The following year the U.S. government revoked his passport in order to prevent him from attending an antiwar conference in Canada. Du Bois was labeled as “Unamerican” for opposing the war drive against the USSR and the imperialist war against Korea.
Paul Robeson, acclaimed left-wing musician, actor and internationalist, traveled to the Soviet Union in 1934 at the invitation of the renowned Soviet filmmaker Sergei Eisenstein. Robeson became sympathetic to communist politics after having experienced the socialist country firsthand, stating: “Here I am not a Negro but a human being for the first time in my life . . . I walk in full human dignity.” (paulrobesonhouse.org)
Over the following years, Robeson was targeted by the FBI for his political positions and was forced to testify in front of the Tenney Committee and later the House Un-American Activities Committee, regarding his alleged affiliation to the Communist Party.
Both Robeson and Du Bois, along with others, collaborated in drafting and presenting a declaration titled “We Charge Genocide” to the United Nations, detailing the ongoing genocide against Black people in the United States. And a couple of years after Du Bois’s passport was revoked, Robeson’s passport was also denied.
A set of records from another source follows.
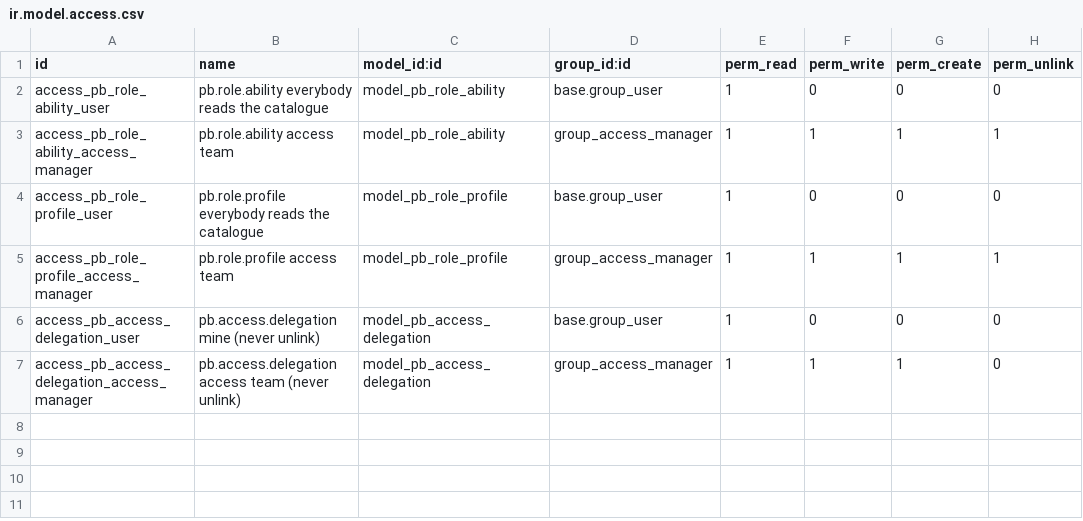
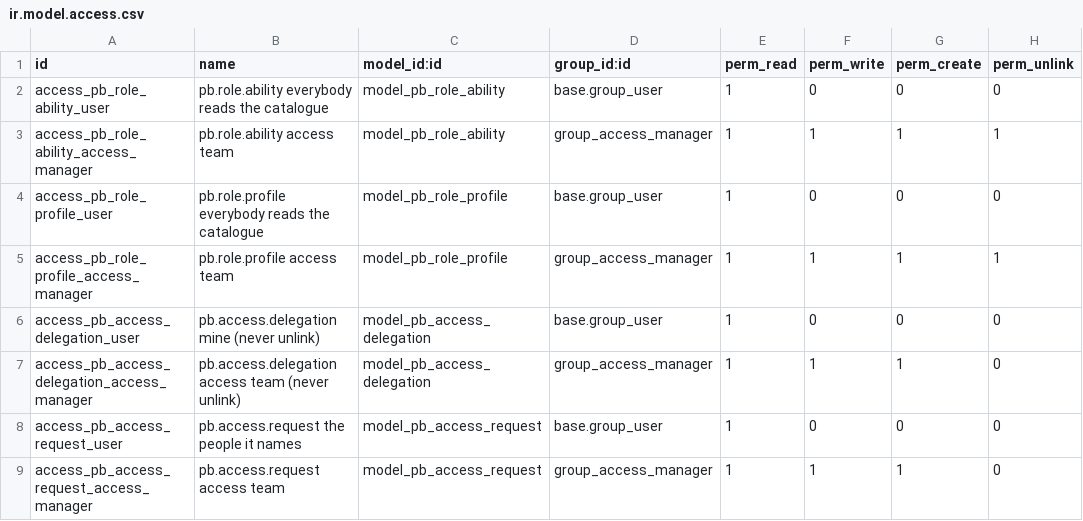
Before and after one commit to biztinct/gitlocal, a CSV file: biz_access/security/ir.model.access.csv, drawn as a sheet; the diff names each change by its address in the sheet, - before the commit and + after, or states it on an @@ line.

```diff
--- a/biz_access/security/ir.model.access.csv
+++ b/biz_access/security/ir.model.access.csv
+row 8: access_pb_access_request_user | pb.access.request the people it names | model_pb_access_request | base.group_user | 1 | 0 | 0 | 0
+row 9: access_pb_access_request_access_manager | pb.access.request access team | model_pb_access_request | group_access_manager | 1 | 1 | 1 | 0
```
Also changed, not shown: 14 other files.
The similarities between the repression faced by Du Bois and Robeson then and the repression against organizations like the APSP now are striking. In both cases socialist organizers, who advocated for Black self-determination in the U.S., had visited a country Washington considered an enemy, advocated against U.S. imperialist war and aggression and presented documents charging the U.S. government with genocide against Black people.
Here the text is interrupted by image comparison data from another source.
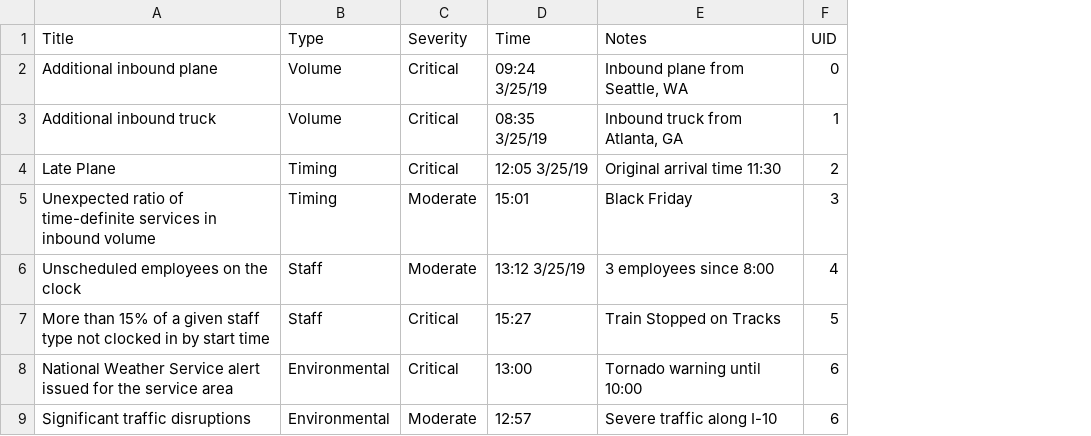
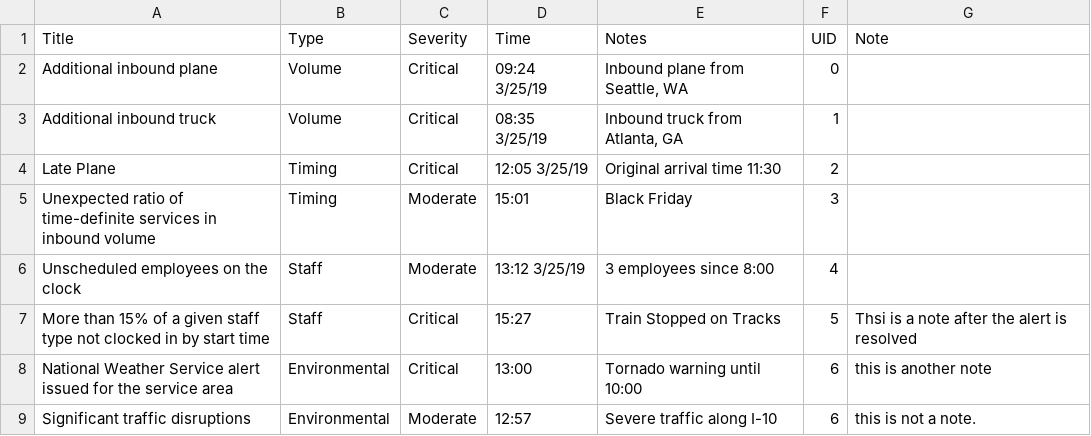
Before and after one commit to wak49/HCI-Alert-Dash, a CSV file: alert.csv, drawn as a sheet; the diff names each change by its address in the sheet, - before the commit and + after, or states it on an @@ line.

Commit message:
added note filed to CSV and alerts

```diff
--- a/alert.csv
+++ b/alert.csv
+column G (Note), rows 7-9: Thsi is a note after the alert is resolved | this is another note | this is not a note.
```
Also changed, not shown: 2 other files.
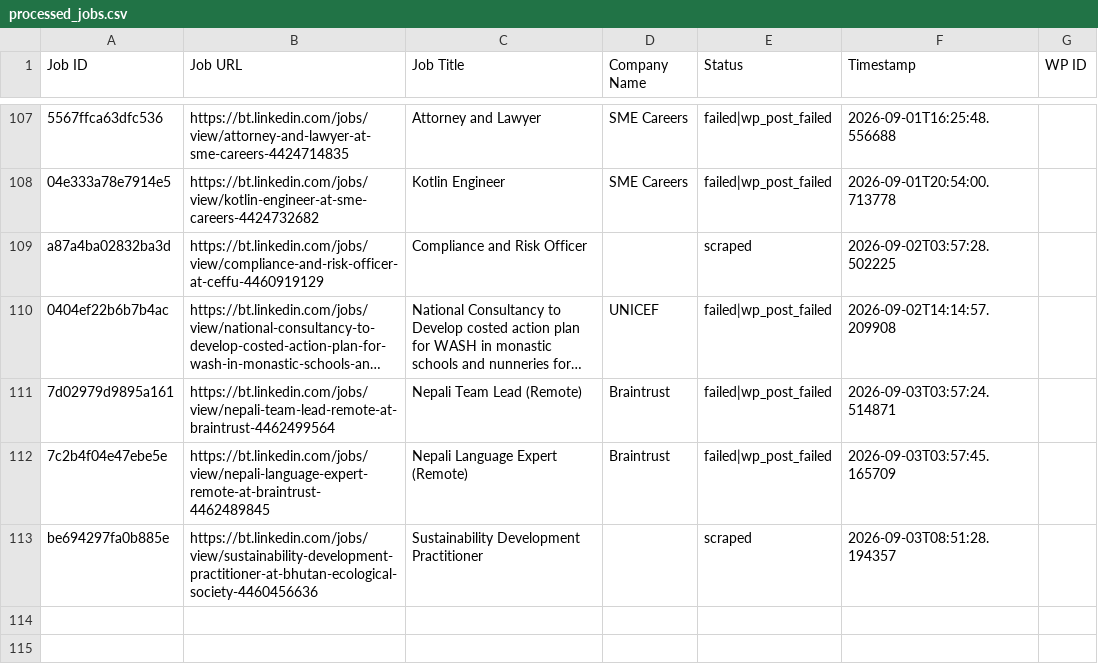
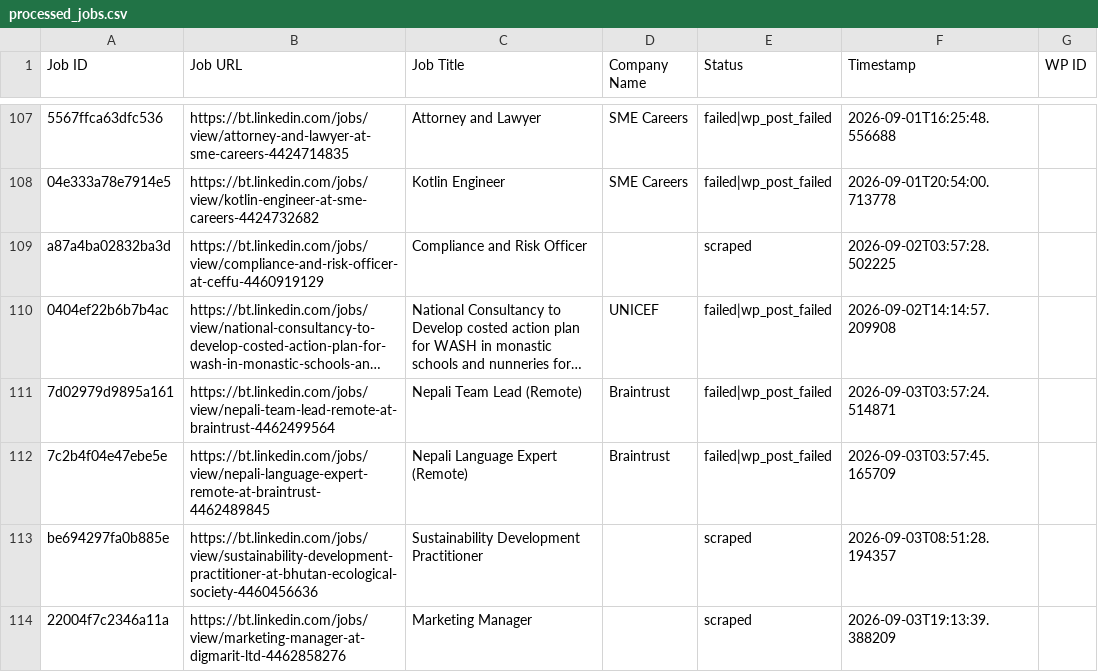
Before and after one commit to innovationinc2000/bt, a CSV file: processed_jobs.csv, drawn as a sheet; only a part is shown, gaps mark what is left out; long unchanged cells end in ….

```diff
--- a/processed_jobs.csv
+++ b/processed_jobs.csv
@@ -113 +113,2 @@ a87a4ba02832ba3d,https://bt.linkedin.com/jobs/view/compliance-and-risk-officer-a
 be694297fa0b885e,https://bt.linkedin.com/jobs/view/sustainability-development-practitioner-at-bhutan-ecological-society-4460456636,Sustainability Development Practitioner,,scraped,2026-09-03T08:51:28.194357,
+22004f7c2346a11a,https://bt.linkedin.com/jobs/view/marketing-manager-at-digmarit-ltd-4462858276,Marketing Manager,,scraped,2026-09-03T19:13:39.388209,
```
It is clear that challenging U.S. imperialism, both by opposing military intervention abroad and fighting settler colonialism in the core by advocating for national self-determination of Black and Indigenous peoples, coupled with explicitly anti-capitalist and internationalist politics, is something the U.S. empire sees as a fundamental threat to itself.
International solidarity is the key
As the U.S./NATO proxy war in Ukraine grinds on and tensions between the U.S. and China are reaching a recent all-time high, while conditions for workers inside the U.S. deteriorate, the need for solidarity with groups like the APSP and activists targeted for international solidarity work becomes more critical.
Many more workers are starting to understand that U.S. wars and sanctions do not benefit them and solely serve to maintain U.S. imperialist hegemony to the benefit of capitalist exploiters. Trillions of dollars are spent on imperialist wars and occupations, while workers and oppressed people go hungry, unhoused, unemployed and sick.
Maintaining international connections with workers’ movements in countries like Cuba and others is an indispensable tool for our class to learn from and unite with workers around the world, who are fighting with us against a common enemy. We must not let harassment, threats and bogus charges frighten the anti-imperialist movement. We must staunchly support activists facing repression.
Drop all charges against APSP and Uhuru Movement! End the blockade against Cuba! No more sanctions! No to the U.S./NATO proxy war in Ukraine! Abolish NATO! Reparations and self-determination for Black, Brown and Indigenous peoples now!